Kicking Cramps

Tired of being jolted awake by spasms? Here’s how to help your muscles relax.

by Beverly Burmeier

October 2012

Almost every night excruciating leg cramps would wake Susan Tellem from a deep sleep. “I’m very active and thought the cramps resulted from a dance class I was taking,” says the Malibu, California, public relations professional. Despite her nursing background, Tellem couldn’t make the knot in her calf go away. “Nothing worked—not walking around or massaging the area,” she says.

Cramps such as those Tellem experienced seem especially painful at night. They are common among active individuals; conversely, they can also afflict normally sedentary people who suddenly exert themselves. Cramps also become more likely with age.
“A cramp in the calf, commonly called a ‘charley horse,’ is the most prevalent kind,” says Marc Leavey, MD, an internist affiliated with Mercy Medical Center in Baltimore. Cramps, though, can occur anywhere.

Cramp Culprits

Finding what causes persistent cramping may take detective work. Exercise can result in buildup of lactic acid in muscles from overexertion, while overstretching muscles can cause them to go into spasm. On the other hand, inactivity—such as sitting too long in an airplane or car—can cause cramps.

Dehydration from sweating too much, not getting enough fluids or from medications such as diuretics can induce cramps, as can circulatory problems, diabetes or hypothyroidism. Nutrition can also play a role. An imbalance in the minerals that control muscle contraction and relaxation—calcium, magnesium, potassium and sodium—may induce cramping.

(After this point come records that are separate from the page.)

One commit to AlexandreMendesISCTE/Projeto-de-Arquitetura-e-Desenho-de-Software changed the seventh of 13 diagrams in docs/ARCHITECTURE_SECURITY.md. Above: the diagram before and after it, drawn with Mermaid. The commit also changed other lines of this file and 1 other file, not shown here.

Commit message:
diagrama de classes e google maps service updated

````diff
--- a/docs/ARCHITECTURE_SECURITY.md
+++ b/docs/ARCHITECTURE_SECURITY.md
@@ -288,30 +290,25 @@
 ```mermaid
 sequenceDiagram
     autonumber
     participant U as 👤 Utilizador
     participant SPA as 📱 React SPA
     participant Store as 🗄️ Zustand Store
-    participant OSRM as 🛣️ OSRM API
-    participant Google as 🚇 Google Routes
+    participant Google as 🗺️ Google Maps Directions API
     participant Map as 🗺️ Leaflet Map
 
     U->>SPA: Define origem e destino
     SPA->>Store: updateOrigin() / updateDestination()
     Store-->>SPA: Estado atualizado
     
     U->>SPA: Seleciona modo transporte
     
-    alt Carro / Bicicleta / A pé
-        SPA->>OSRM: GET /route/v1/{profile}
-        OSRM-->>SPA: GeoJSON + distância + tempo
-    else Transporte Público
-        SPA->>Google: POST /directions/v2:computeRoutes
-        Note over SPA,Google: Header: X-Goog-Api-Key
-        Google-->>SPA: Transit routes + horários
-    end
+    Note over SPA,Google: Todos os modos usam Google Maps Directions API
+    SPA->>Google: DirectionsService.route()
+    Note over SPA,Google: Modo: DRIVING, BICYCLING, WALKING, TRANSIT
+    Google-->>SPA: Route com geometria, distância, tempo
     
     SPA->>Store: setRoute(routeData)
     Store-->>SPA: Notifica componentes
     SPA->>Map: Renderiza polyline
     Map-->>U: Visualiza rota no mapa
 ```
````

While cramps are benign, they can be mistaken for more serious conditions. Pain in the calves brought on by walking and relieved by rest can indicate peripheral artery disease, atherosclerosis in the blood vessels that supply the legs. Excessive sitting can lead to deep vein thrombosis, a blood clot in the legs that can travel to the lungs.

Easing the Ache

When it comes to alleviating cramps, “what works for one person may not work for another. It’s an individual process,” says Greg Sperber, MD, director of clinical services at Pacific College of Oriental Medicine in San Diego. For many people, rubbing or massaging the muscle at the first sign of a cramp helps. Elongating the muscle by flexing your foot toward your knee and stretching your leg may also help. Walk, if you can, or stand on tip-toes. A warm towel or heating pad may relax the muscle, although some people have better results applying a cool towel.

You can try a non-steroidal anti-inflammatory for continued soreness, or such natural alternatives as willow bark and ginger as well as topical arnica. A warm bath with Epsom salts soothes sore muscles; you can add a few drops of ginger, lavender or birch essential oil.

The best way to deal with cramps is to avoid them. “Preventing cramps is an individual process, but increasing awareness of your body is important—when you’re tight do something to relax,” Sperber says.

Be sure to stay properly hydrated, especially when exercising or traveling. Some trainers report that pickle juice relieves cramps faster than plain water. The theory is that it replaces sodium lost during exertion and lessens dehydration, thus alleviating cramping. Sea salt in water provides not only sodium but a variety of trace minerals as well.

Eat foods rich in potassium and magnesium, such as bananas. Studies have shown that supplemental magnesium (often combined with calcium) can help. For Tellem, a routine physical uncovered a substantial deficit in vitamin D. Her leg cramps disappeared within a week once she began taking therapeutic doses and she has been cramp-free since. Deficiencies in vitamins B1, B5 and B6 have also been linked to cramping, and some people have found vitamin E to be helpful.

Avoid overexertion by shortening workouts; wear loose clothing that won’t restrict blood flow. It’s also a good idea to perform gentle stretches in the evening. For example, you can stand with your toes on one step of a stairway and lower only your heels (be sure to steady yourself). Or stand two or three feet from a wall with one foot close to the wall. Lean forward, place your forearms against the wall and straighten your rear knee, keeping the heel on the floor. Hold at least 10 seconds; switch legs and repeat.
At night, avoid tight bedclothes that can bend toes downward and trigger cramps.

Increase flexibility with yoga or tai chi, or ride a stationary bike for a few minutes shortly before bedtime. Wear low-heeled shoes instead of high heels, which point the toes down, or flip-flops, which don’t provide support.

To lessen thigh cramps, drink plenty of fluids and move around as much as possible when in confined spaces, such as an airplane cabin. Avoid foot cramps by shifting weight every 10 minutes when standing. “A sudden hard movement, such as jamming brakes on your car, could also trigger a foot cramp,” Leavey says.

Most cramps improve with rest and time. Hydration, proper diet and stretching should keep cramps under control.

Search our articles:

ad

ad

adad

ad

ad
ad

ad

ad

ad

ad

ad

ad

ad

ad

ad

ad

ad

ad

ad

ad

ad

ad